Search the records for the word "README" and pick out every line that has it.

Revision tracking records
^^^^^^^^

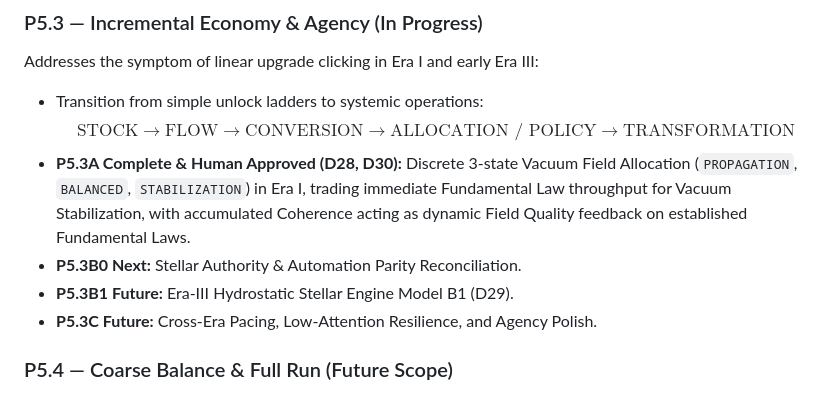
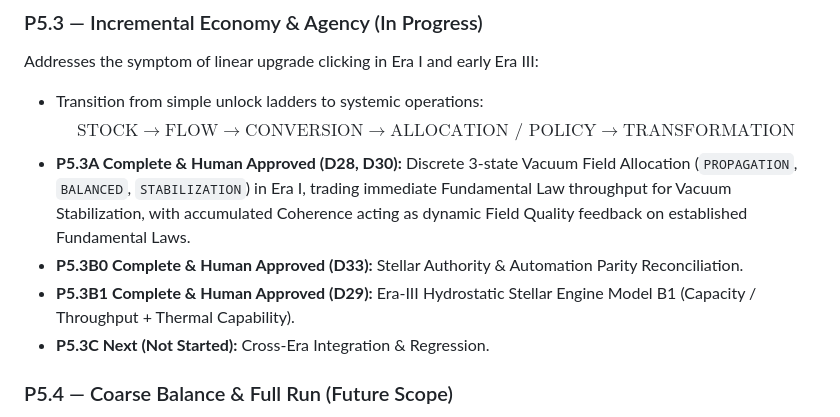
Before and after one commit to Entropy030/star-forge-idle, a Markdown page: docs/09_P5_CORE_LOOP_AND_PRODUCT_COHESION.md, the part around the change. Drawn GitHub-style.

```diff
--- a/docs/09_P5_CORE_LOOP_AND_PRODUCT_COHESION.md
+++ b/docs/09_P5_CORE_LOOP_AND_PRODUCT_COHESION.md
@@ -58,9 +58,9 @@ Addresses the symptom of linear upgrade clicking in Era I and early Era III:
 - Transition from simple unlock ladders to systemic operations:
   $$\text{STOCK} \longrightarrow \text{FLOW} \longrightarrow \text{CONVERSION} \longrightarrow \text{ALLOCATION / POLICY} \longrightarrow \text{TRANSFORMATION}$$
 - **P5.3A Complete & Human Approved (D28, D30):** Discrete 3-state Vacuum Field Allocation (`PROPAGATION`, `BALANCED`, `STABILIZATION`) in Era I, trading immediate Fundamental Law throughput for Vacuum Stabilization, with accumulated Coherence acting as dynamic Field Quality feedback on established Fundamental Laws.
-- **P5.3B0 Next:** Stellar Authority & Automation Parity Reconciliation.
-- **P5.3B1 Future:** Era-III Hydrostatic Stellar Engine Model B1 (D29).
-- **P5.3C Future:** Cross-Era Pacing, Low-Attention Resilience, and Agency Polish.
+- **P5.3B0 Complete & Human Approved (D33):** Stellar Authority & Automation Parity Reconciliation.
+- **P5.3B1 Complete & Human Approved (D29):** Era-III Hydrostatic Stellar Engine Model B1 (Capacity / Throughput + Thermal Capability).
+- **P5.3C Next (Not Started):** Cross-Era Integration & Regression.
 
 ### P5.4 — Coarse Balance & Full Run (Future Scope)
 - Verify end-to-end viability of all progression routes across orders of magnitude.
```
Also changed, not shown: DECISIONS.md (+2 -1 lines), HANDOVER.md (+29 -9 lines).
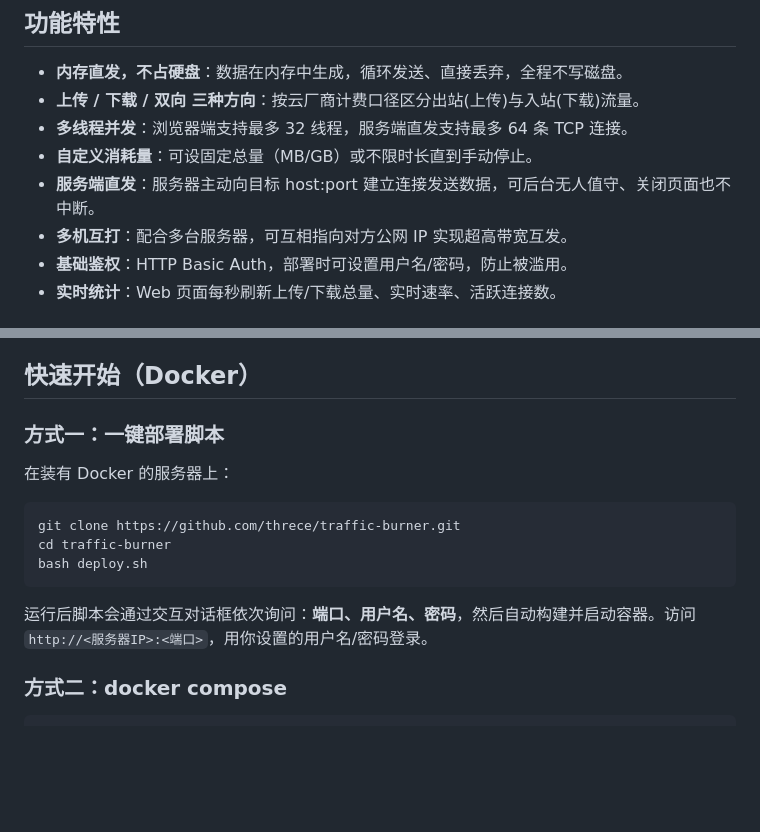
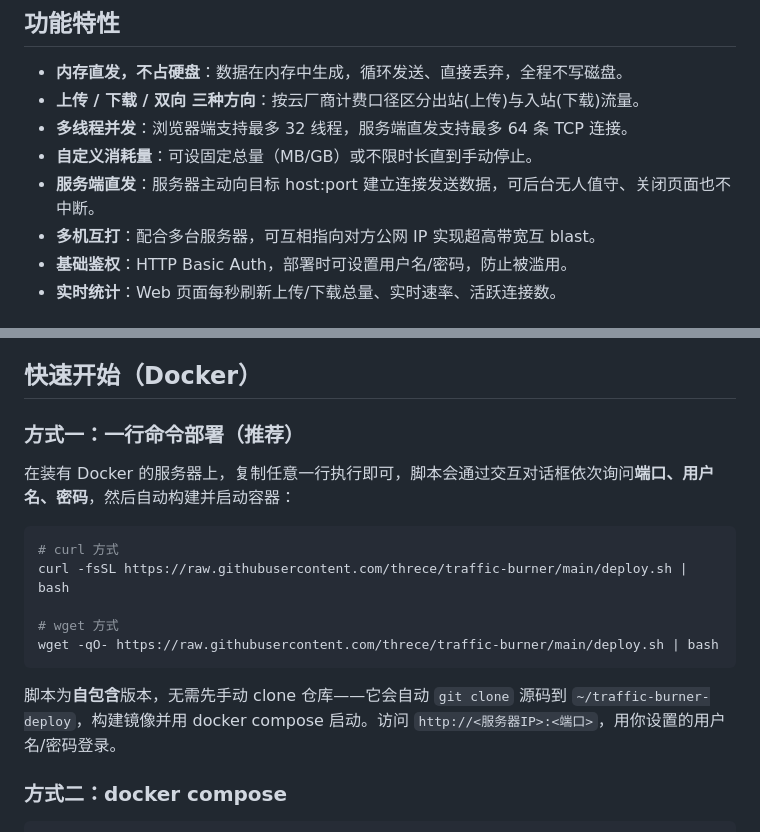
Before and after one commit to threce/traffic-burner, a Markdown page: README.md, 2 parts joined by grey strips. Drawn GitHub-style; blank space fills up the shorter version.

Commit message:
Update README one-liner deploy

````diff
--- a/README.md
+++ b/README.md
@@ -11,7 +11,7 @@
 - **多线程并发**：浏览器端支持最多 32 线程，服务端直发支持最多 64 条 TCP 连接。
 - **自定义消耗量**：可设固定总量（MB/GB）或不限时长直到手动停止。
 - **服务端直发**：服务器主动向目标 host:port 建立连接发送数据，可后台无人值守、关闭页面也不中断。
-- **多机互打**：配合多台服务器，可互相指向对方公网 IP 实现超高带宽互发。
+- **多机互打**：配合多台服务器，可互相指向对方公网 IP 实现超高带宽互 blast。
 - **基础鉴权**：HTTP Basic Auth，部署时可设置用户名/密码，防止被滥用。
 - **实时统计**：Web 页面每秒刷新上传/下载总量、实时速率、活跃连接数。
 
@@ -29,17 +29,19 @@
 
 ## 快速开始（Docker）
 
-### 方式一：一键部署脚本
+### 方式一：一行命令部署（推荐）
 
-在装有 Docker 的服务器上：
+在装有 Docker 的服务器上，复制任意一行执行即可，脚本会通过交互对话框依次询问**端口、用户名、密码**，然后自动构建并启动容器：
 
 ```bash
-git clone https://github.com/threce/traffic-burner.git
-cd traffic-burner
-bash deploy.sh
+# curl 方式
+curl -fsSL https://raw.githubusercontent.com/threce/traffic-burner/main/deploy.sh | bash
+
+# wget 方式
+wget -qO- https://raw.githubusercontent.com/threce/traffic-burner/main/deploy.sh | bash
 ```
 
-运行后脚本会通过交互对话框依次询问：**端口、用户名、密码**，然后自动构建并启动容器。访问 `http://<服务器IP>:<端口>`，用你设置的用户名/密码登录。
+脚本为**自包含**版本，无需先手动 clone 仓库——它会自动 `git clone` 源码到 `~/traffic-burner-deploy`，构建镜像并用 docker compose 启动。访问 `http://<服务器IP>:<端口>`，用你设置的用户名/密码登录。
 
 ### 方式二：docker compose
 
````
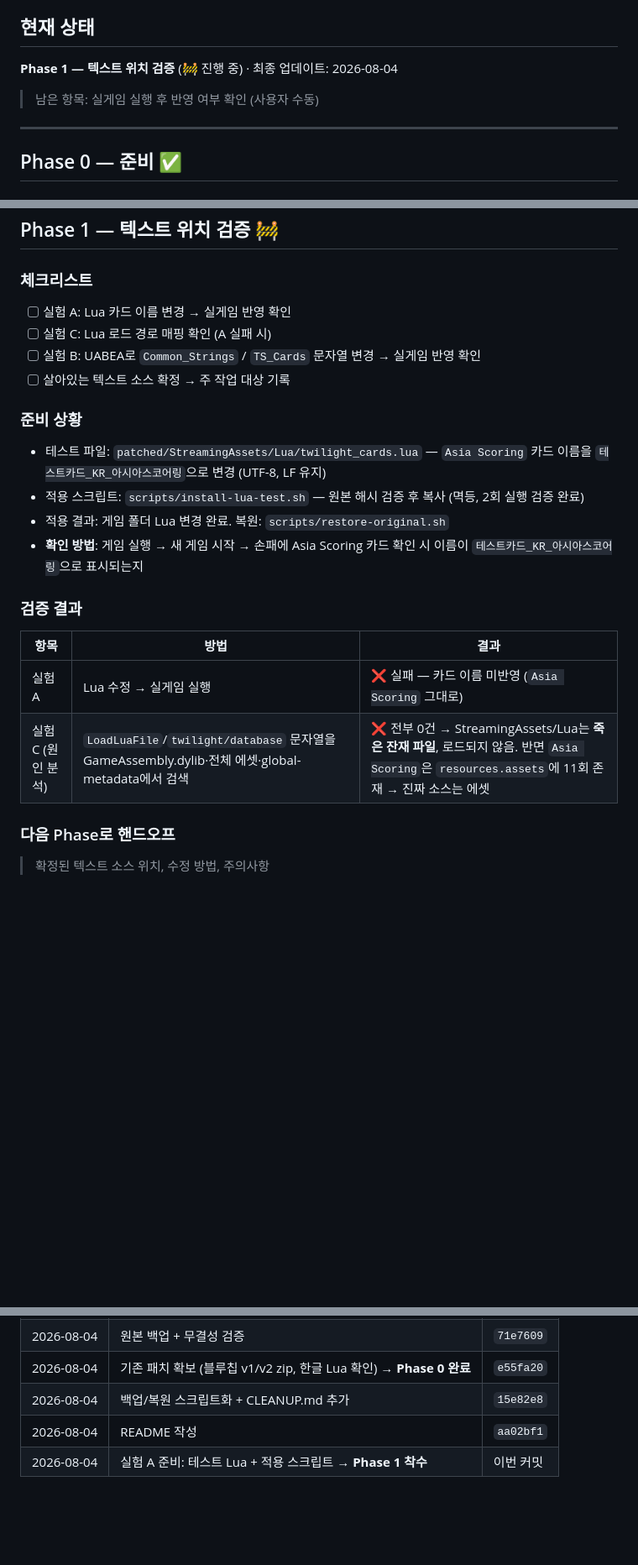
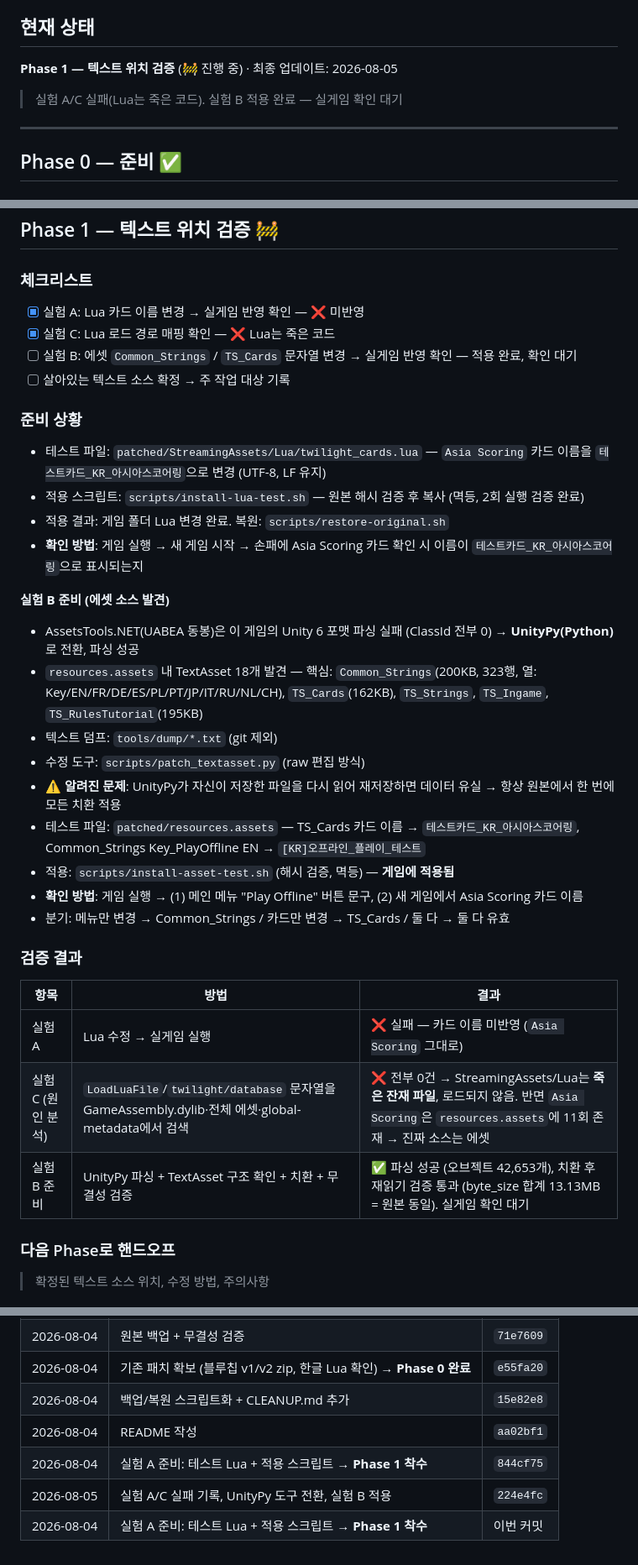
Before and after one commit to oliverne/twilight-struggle-kr-patch, a Markdown page: docs/PROGRESS.md, 3 parts joined by grey strips. Shown at 84% size. GitHub-like rendering; blank space fills up the shorter version.

Commit message:
docs: 실험 A/C 실패 및 실험 B 준비 상황 기록

```diff
--- a/docs/PROGRESS.md
+++ b/docs/PROGRESS.md
@@ -5,8 +5,8 @@
 
 ## 현재 상태
 
-**Phase 1 — 텍스트 위치 검증** (🚧 진행 중) · 최종 업데이트: 2026-08-04
-> 남은 항목: 실게임 실행 후 반영 여부 확인 (사용자 수동)
+**Phase 1 — 텍스트 위치 검증** (🚧 진행 중) · 최종 업데이트: 2026-08-05
+> 실험 A/C 실패(Lua는 죽은 코드). 실험 B 적용 완료 — 실게임 확인 대기
 
 ---
 
@@ -52,9 +52,9 @@
 ## Phase 1 — 텍스트 위치 검증 🚧
 
 ### 체크리스트
-- [ ] 실험 A: Lua 카드 이름 변경 → 실게임 반영 확인
-- [ ] 실험 C: Lua 로드 경로 매핑 확인 (A 실패 시)
-- [ ] 실험 B: UABEA로 `Common_Strings` / `TS_Cards` 문자열 변경 → 실게임 반영 확인
+- [x] 실험 A: Lua 카드 이름 변경 → 실게임 반영 확인 — ❌ 미반영
+- [x] 실험 C: Lua 로드 경로 매핑 확인 — ❌ Lua는 죽은 코드
+- [ ] 실험 B: 에셋 `Common_Strings` / `TS_Cards` 문자열 변경 → 실게임 반영 확인 — 적용 완료, 확인 대기
 - [ ] 살아있는 텍스트 소스 확정 → 주 작업 대상 기록
 
 ### 준비 상황
@@ -63,11 +63,23 @@
 - 적용 결과: 게임 폴더 Lua 변경 완료. 복원: `scripts/restore-original.sh`
 - **확인 방법**: 게임 실행 → 새 게임 시작 → 손패에 Asia Scoring 카드 확인 시 이름이 `테스트카드_KR_아시아스코어링`으로 표시되는지
 
+**실험 B 준비 (에셋 소스 발견)**
+- AssetsTools.NET(UABEA 동봉)은 이 게임의 Unity 6 포맷 파싱 실패 (ClassId 전부 0) → **UnityPy(Python)** 로 전환, 파싱 성공
+- `resources.assets` 내 TextAsset 18개 발견 — 핵심: `Common_Strings`(200KB, 323행, 열: Key/EN/FR/DE/ES/PL/PT/JP/IT/RU/NL/CH), `TS_Cards`(162KB), `TS_Strings`, `TS_Ingame`, `TS_RulesTutorial`(195KB)
+- 텍스트 덤프: `tools/dump/*.txt` (git 제외)
+- 수정 도구: `scripts/patch_textasset.py` (raw 편집 방식)
+- ⚠️ **알려진 문제**: UnityPy가 자신이 저장한 파일을 다시 읽어 재저장하면 데이터 유실 → 항상 원본에서 한 번에 모든 치환 적용
+- 테스트 파일: `patched/resources.assets` — TS_Cards 카드 이름 → `테스트카드_KR_아시아스코어링`, Common_Strings Key_PlayOffline EN → `[KR]오프라인_플레이_테스트`
+- 적용: `scripts/install-asset-test.sh` (해시 검증, 멱등) — **게임에 적용됨**
+- **확인 방법**: 게임 실행 → (1) 메인 메뉴 "Play Offline" 버튼 문구, (2) 새 게임에서 Asia Scoring 카드 이름
+- 분기: 메뉴만 변경 → Common_Strings / 카드만 변경 → TS_Cards / 둘 다 → 둘 다 유효
+
 ### 검증 결과
 | 항목 | 방법 | 결과 |
 |---|---|---|
 | 실험 A | Lua 수정 → 실게임 실행 | ❌ 실패 — 카드 이름 미반영 (`Asia Scoring` 그대로) |
 | 실험 C (원인 분석) | `LoadLuaFile`/`twilight/database` 문자열을 GameAssembly.dylib·전체 에셋·global-metadata에서 검색 | ❌ 전부 0건 → StreamingAssets/Lua는 **죽은 잔재 파일**, 로드되지 않음. 반면 `Asia Scoring`은 `resources.assets`에 11회 존재 → 진짜 소스는 에셋 |
+| 실험 B 준비 | UnityPy 파싱 + TextAsset 구조 확인 + 치환 + 무결성 검증 | ✅ 파싱 성공 (오브젝트 42,653개), 치환 후 재읽기 검증 통과 (byte_size 합계 13.13MB = 원본 동일). 실게임 확인 대기 |
 
 ### 다음 Phase로 핸드오프
 > 확정된 텍스트 소스 위치, 수정 방법, 주의사항
@@ -163,4 +175,6 @@
 | 2026-08-04 | 기존 패치 확보 (블루칩 v1/v2 zip, 한글 Lua 확인) → **Phase 0 완료** | `e55fa20` |
 | 2026-08-04 | 백업/복원 스크립트화 + CLEANUP.md 추가 | `15e82e8` |
 | 2026-08-04 | README 작성 | `aa02bf1` |
+| 2026-08-04 | 실험 A 준비: 테스트 Lua + 적용 스크립트 → **Phase 1 착수** | `844cf75` |
+| 2026-08-05 | 실험 A/C 실패 기록, UnityPy 도구 전환, 실험 B 적용 | `224e4fc` |
 | 2026-08-04 | 실험 A 준비: 테스트 Lua + 적용 스크립트 → **Phase 1 착수** | 이번 커밋 |
```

^^^^^^^^

Task output
Before and after one commit to threce/traffic-burner, a Markdown page: README.md, 2 parts joined by grey strips. Drawn GitHub-style; blank space fills up the shorter version.
Update README one-liner deploy
--- a/README.md
+++ b/README.md
 | 2026-08-04 | README 작성 | `aa02bf1` |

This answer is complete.